What This Means for Shippers and Carriers

To achieve the ideal blend of technology and human support, shippers and carriers should begin by evaluating their current supply chains to identify which tasks technology can handle, and which are best left for human engagement.
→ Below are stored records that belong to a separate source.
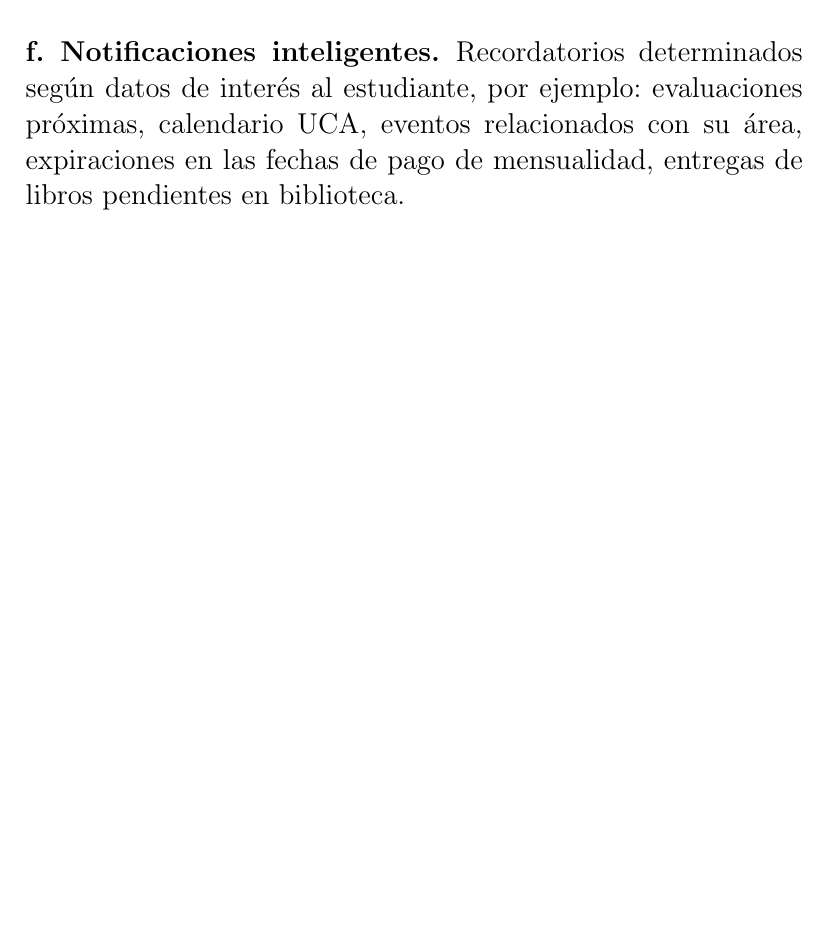
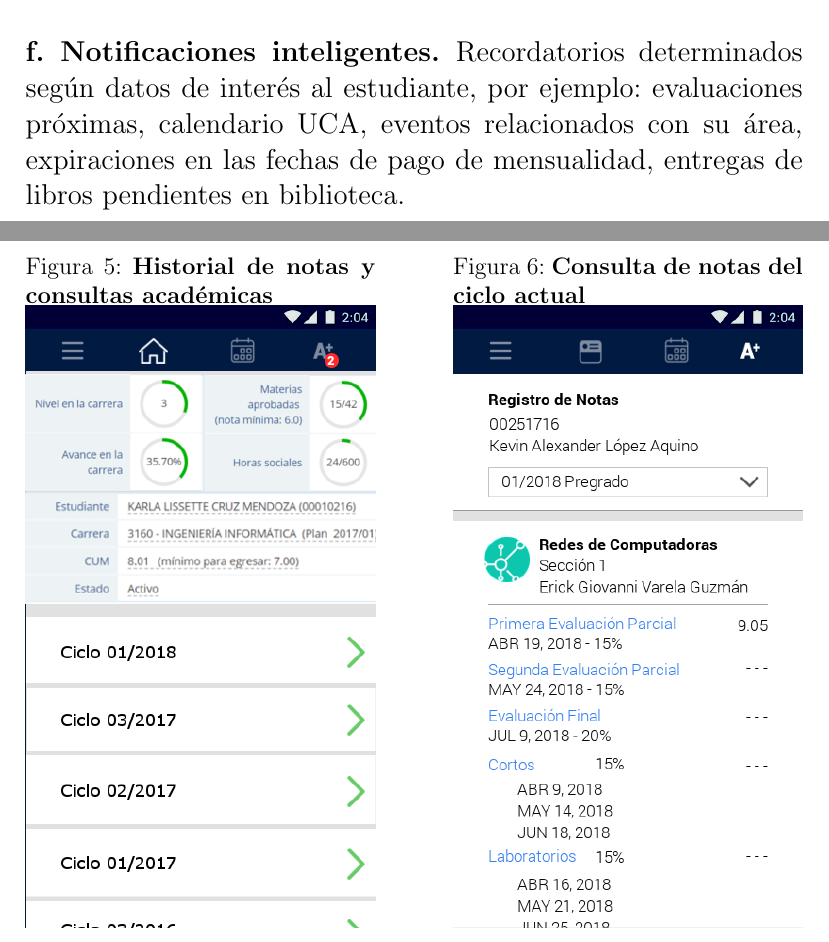
Before and after one commit to 00251716/PDM, a LaTeX document (anteproyecto.tex): part of page 6 of 8 before the commit and two parts of pages 6 and 7 of 8 after it, the two joined at a grey line, cut so that both start at the same text, the shorter picture padded with empty space. The pictures show the PDF file anteproyecto.pdf that the author committed with the source.

Commit message:
7.png y 8.png añadidas a .tex y .pdf

```diff
--- a/anteproyecto.tex
+++ b/anteproyecto.tex
@@ -106,10 +106,18 @@ Cuando se trata de intercambiar información con sus estudiantes, la universidad
 
 \textbf{f. Notificaciones inteligentes. }Recordatorios determinados seg\'un  datos de inter\'es al estudiante, por ejemplo: evaluaciones pr\'oximas, calendario UCA, eventos relacionados con su \'area, expiraciones en las fechas de pago de mensualidad, entregas de libros pendientes en biblioteca.\\
 
-\begin{figure}[H]
-	\caption{\textbf{Consulta de notas}}
-	\label{fig:consultaNotas}
-	\includegraphics[scale=0.50]{img/6.png}
+\begin{figure}[!tbp]
 	\centering
+	\begin{minipage}[b]{0.45\textwidth}
+		\caption{\textbf{Historial de notas y consultas académicas}}
+		\label{fig:consultaNotas2}
+		\includegraphics[width=\textwidth]{img/8.png}
+	\end{minipage}
+	\hfill
+	\begin{minipage}[b]{0.45\textwidth}
+		\caption{\textbf{Consulta de notas del ciclo actual}}
+		\label{fig:consultaNotas}
+		\includegraphics[width=\textwidth]{img/6.png}
+	\end{minipage}
 \end{figure}
 
```
Also changed, not shown: anteproyecto.pdf, anteproyecto.tex (22 more changed lines).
From there, supply chain professionals should investigate opportunities to increase efficiency and identify gaps in the business that technology or skilled talent can fulfill.